= YOUR ASSIGNMENT =
Make an exact copy of the records below. Include every line.

■ ■ ■ ■

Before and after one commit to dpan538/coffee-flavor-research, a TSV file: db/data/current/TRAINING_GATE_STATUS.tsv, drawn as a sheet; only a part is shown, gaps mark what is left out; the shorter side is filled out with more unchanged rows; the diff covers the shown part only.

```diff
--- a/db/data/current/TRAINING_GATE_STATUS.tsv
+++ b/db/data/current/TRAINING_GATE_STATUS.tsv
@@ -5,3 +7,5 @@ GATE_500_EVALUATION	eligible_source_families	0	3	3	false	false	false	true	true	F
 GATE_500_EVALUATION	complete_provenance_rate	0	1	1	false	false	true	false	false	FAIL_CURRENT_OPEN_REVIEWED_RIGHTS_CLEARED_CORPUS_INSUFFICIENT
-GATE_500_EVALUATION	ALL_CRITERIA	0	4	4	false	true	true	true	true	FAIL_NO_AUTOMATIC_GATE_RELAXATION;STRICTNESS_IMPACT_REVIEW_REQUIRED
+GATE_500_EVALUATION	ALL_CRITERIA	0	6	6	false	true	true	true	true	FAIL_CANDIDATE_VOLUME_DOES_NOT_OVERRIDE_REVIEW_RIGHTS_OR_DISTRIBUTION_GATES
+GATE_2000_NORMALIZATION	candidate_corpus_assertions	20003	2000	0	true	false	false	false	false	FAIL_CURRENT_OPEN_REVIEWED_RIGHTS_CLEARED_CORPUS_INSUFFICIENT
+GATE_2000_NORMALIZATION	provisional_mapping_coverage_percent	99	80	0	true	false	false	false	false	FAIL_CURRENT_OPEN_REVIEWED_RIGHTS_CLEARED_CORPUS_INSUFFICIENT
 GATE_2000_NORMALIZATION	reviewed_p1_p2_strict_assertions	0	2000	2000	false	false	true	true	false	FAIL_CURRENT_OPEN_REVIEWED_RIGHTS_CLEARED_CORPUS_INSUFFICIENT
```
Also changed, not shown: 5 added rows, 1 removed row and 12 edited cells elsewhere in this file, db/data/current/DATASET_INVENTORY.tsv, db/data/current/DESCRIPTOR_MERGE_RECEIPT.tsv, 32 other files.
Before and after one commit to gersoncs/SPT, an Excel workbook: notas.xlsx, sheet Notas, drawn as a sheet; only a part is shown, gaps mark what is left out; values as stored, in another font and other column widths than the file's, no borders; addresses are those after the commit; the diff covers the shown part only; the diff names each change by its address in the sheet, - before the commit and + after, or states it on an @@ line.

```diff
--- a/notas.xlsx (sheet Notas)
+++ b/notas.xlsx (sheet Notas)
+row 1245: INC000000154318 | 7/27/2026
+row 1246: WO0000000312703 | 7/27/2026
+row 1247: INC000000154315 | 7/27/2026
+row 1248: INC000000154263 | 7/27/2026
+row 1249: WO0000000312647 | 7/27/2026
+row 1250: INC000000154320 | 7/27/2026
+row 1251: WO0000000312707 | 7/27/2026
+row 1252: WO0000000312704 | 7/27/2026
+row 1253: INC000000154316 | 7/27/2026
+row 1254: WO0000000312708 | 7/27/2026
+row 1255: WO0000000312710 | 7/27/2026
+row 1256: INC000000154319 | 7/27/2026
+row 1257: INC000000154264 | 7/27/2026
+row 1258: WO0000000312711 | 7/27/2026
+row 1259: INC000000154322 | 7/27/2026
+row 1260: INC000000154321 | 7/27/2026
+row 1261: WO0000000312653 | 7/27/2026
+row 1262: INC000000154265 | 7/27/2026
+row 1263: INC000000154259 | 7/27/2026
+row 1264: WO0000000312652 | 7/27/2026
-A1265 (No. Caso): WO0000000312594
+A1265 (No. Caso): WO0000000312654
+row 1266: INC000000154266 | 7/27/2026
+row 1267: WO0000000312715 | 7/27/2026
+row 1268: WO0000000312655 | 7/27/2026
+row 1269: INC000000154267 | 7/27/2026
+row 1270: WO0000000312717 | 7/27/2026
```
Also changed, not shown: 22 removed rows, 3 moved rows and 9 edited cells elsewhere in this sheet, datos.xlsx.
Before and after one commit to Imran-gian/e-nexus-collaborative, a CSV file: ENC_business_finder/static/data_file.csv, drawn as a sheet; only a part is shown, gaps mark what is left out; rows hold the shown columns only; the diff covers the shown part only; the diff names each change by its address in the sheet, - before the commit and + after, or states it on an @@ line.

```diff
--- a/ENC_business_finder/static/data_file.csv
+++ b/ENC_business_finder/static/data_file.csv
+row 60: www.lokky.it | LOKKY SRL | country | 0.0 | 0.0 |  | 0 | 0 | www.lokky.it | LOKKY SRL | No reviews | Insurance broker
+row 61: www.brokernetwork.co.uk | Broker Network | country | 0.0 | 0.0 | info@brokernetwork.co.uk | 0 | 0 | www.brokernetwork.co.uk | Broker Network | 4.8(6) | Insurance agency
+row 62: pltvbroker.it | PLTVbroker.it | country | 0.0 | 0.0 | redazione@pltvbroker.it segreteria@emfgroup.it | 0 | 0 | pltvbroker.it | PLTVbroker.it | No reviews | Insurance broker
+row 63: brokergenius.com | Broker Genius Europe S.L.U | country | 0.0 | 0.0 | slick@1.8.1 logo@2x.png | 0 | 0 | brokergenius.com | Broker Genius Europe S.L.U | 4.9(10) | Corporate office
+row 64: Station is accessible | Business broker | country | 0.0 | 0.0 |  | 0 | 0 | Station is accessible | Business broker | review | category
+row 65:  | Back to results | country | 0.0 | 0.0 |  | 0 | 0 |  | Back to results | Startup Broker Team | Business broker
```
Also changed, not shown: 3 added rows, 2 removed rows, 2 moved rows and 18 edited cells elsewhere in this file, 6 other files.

■ ■ ■ ■

= WRITTEN SOLUTION =
Before and after one commit to dpan538/coffee-flavor-research, a TSV file: db/data/current/TRAINING_GATE_STATUS.tsv, drawn as a sheet; only a part is shown, gaps mark what is left out; the shorter side is filled out with more unchanged rows; the diff covers the shown part only.

```diff
--- a/db/data/current/TRAINING_GATE_STATUS.tsv
+++ b/db/data/current/TRAINING_GATE_STATUS.tsv
@@ -5,3 +7,5 @@ GATE_500_EVALUATION	eligible_source_families	0	3	3	false	false	false	true	true	F
 GATE_500_EVALUATION	complete_provenance_rate	0	1	1	false	false	true	false	false	FAIL_CURRENT_OPEN_REVIEWED_RIGHTS_CLEARED_CORPUS_INSUFFICIENT
-GATE_500_EVALUATION	ALL_CRITERIA	0	4	4	false	true	true	true	true	FAIL_NO_AUTOMATIC_GATE_RELAXATION;STRICTNESS_IMPACT_REVIEW_REQUIRED
+GATE_500_EVALUATION	ALL_CRITERIA	0	6	6	false	true	true	true	true	FAIL_CANDIDATE_VOLUME_DOES_NOT_OVERRIDE_REVIEW_RIGHTS_OR_DISTRIBUTION_GATES
+GATE_2000_NORMALIZATION	candidate_corpus_assertions	20003	2000	0	true	false	false	false	false	FAIL_CURRENT_OPEN_REVIEWED_RIGHTS_CLEARED_CORPUS_INSUFFICIENT
+GATE_2000_NORMALIZATION	provisional_mapping_coverage_percent	99	80	0	true	false	false	false	false	FAIL_CURRENT_OPEN_REVIEWED_RIGHTS_CLEARED_CORPUS_INSUFFICIENT
 GATE_2000_NORMALIZATION	reviewed_p1_p2_strict_assertions	0	2000	2000	false	false	true	true	false	FAIL_CURRENT_OPEN_REVIEWED_RIGHTS_CLEARED_CORPUS_INSUFFICIENT
```
Also changed, not shown: 5 added rows, 1 removed row and 12 edited cells elsewhere in this file, db/data/current/DATASET_INVENTORY.tsv, db/data/current/DESCRIPTOR_MERGE_RECEIPT.tsv, 32 other files.
Before and after one commit to gersoncs/SPT, an Excel workbook: notas.xlsx, sheet Notas, drawn as a sheet; only a part is shown, gaps mark what is left out; values as stored, in another font and other column widths than the file's, no borders; addresses are those after the commit; the diff covers the shown part only; the diff names each change by its address in the sheet, - before the commit and + after, or states it on an @@ line.

```diff
--- a/notas.xlsx (sheet Notas)
+++ b/notas.xlsx (sheet Notas)
+row 1245: INC000000154318 | 7/27/2026
+row 1246: WO0000000312703 | 7/27/2026
+row 1247: INC000000154315 | 7/27/2026
+row 1248: INC000000154263 | 7/27/2026
+row 1249: WO0000000312647 | 7/27/2026
+row 1250: INC000000154320 | 7/27/2026
+row 1251: WO0000000312707 | 7/27/2026
+row 1252: WO0000000312704 | 7/27/2026
+row 1253: INC000000154316 | 7/27/2026
+row 1254: WO0000000312708 | 7/27/2026
+row 1255: WO0000000312710 | 7/27/2026
+row 1256: INC000000154319 | 7/27/2026
+row 1257: INC000000154264 | 7/27/2026
+row 1258: WO0000000312711 | 7/27/2026
+row 1259: INC000000154322 | 7/27/2026
+row 1260: INC000000154321 | 7/27/2026
+row 1261: WO0000000312653 | 7/27/2026
+row 1262: INC000000154265 | 7/27/2026
+row 1263: INC000000154259 | 7/27/2026
+row 1264: WO0000000312652 | 7/27/2026
-A1265 (No. Caso): WO0000000312594
+A1265 (No. Caso): WO0000000312654
+row 1266: INC000000154266 | 7/27/2026
+row 1267: WO0000000312715 | 7/27/2026
+row 1268: WO0000000312655 | 7/27/2026
+row 1269: INC000000154267 | 7/27/2026
+row 1270: WO0000000312717 | 7/27/2026
```
Also changed, not shown: 22 removed rows, 3 moved rows and 9 edited cells elsewhere in this sheet, datos.xlsx.
Before and after one commit to Imran-gian/e-nexus-collaborative, a CSV file: ENC_business_finder/static/data_file.csv, drawn as a sheet; only a part is shown, gaps mark what is left out; rows hold the shown columns only; the diff covers the shown part only; the diff names each change by its address in the sheet, - before the commit and + after, or states it on an @@ line.

```diff
--- a/ENC_business_finder/static/data_file.csv
+++ b/ENC_business_finder/static/data_file.csv
+row 60: www.lokky.it | LOKKY SRL | country | 0.0 | 0.0 |  | 0 | 0 | www.lokky.it | LOKKY SRL | No reviews | Insurance broker
+row 61: www.brokernetwork.co.uk | Broker Network | country | 0.0 | 0.0 | info@brokernetwork.co.uk | 0 | 0 | www.brokernetwork.co.uk | Broker Network | 4.8(6) | Insurance agency
+row 62: pltvbroker.it | PLTVbroker.it | country | 0.0 | 0.0 | redazione@pltvbroker.it segreteria@emfgroup.it | 0 | 0 | pltvbroker.it | PLTVbroker.it | No reviews | Insurance broker
+row 63: brokergenius.com | Broker Genius Europe S.L.U | country | 0.0 | 0.0 | slick@1.8.1 logo@2x.png | 0 | 0 | brokergenius.com | Broker Genius Europe S.L.U | 4.9(10) | Corporate office
+row 64: Station is accessible | Business broker | country | 0.0 | 0.0 |  | 0 | 0 | Station is accessible | Business broker | review | category
+row 65:  | Back to results | country | 0.0 | 0.0 |  | 0 | 0 |  | Back to results | Startup Broker Team | Business broker
```
Also changed, not shown: 3 added rows, 2 removed rows, 2 moved rows and 18 edited cells elsewhere in this file, 6 other files.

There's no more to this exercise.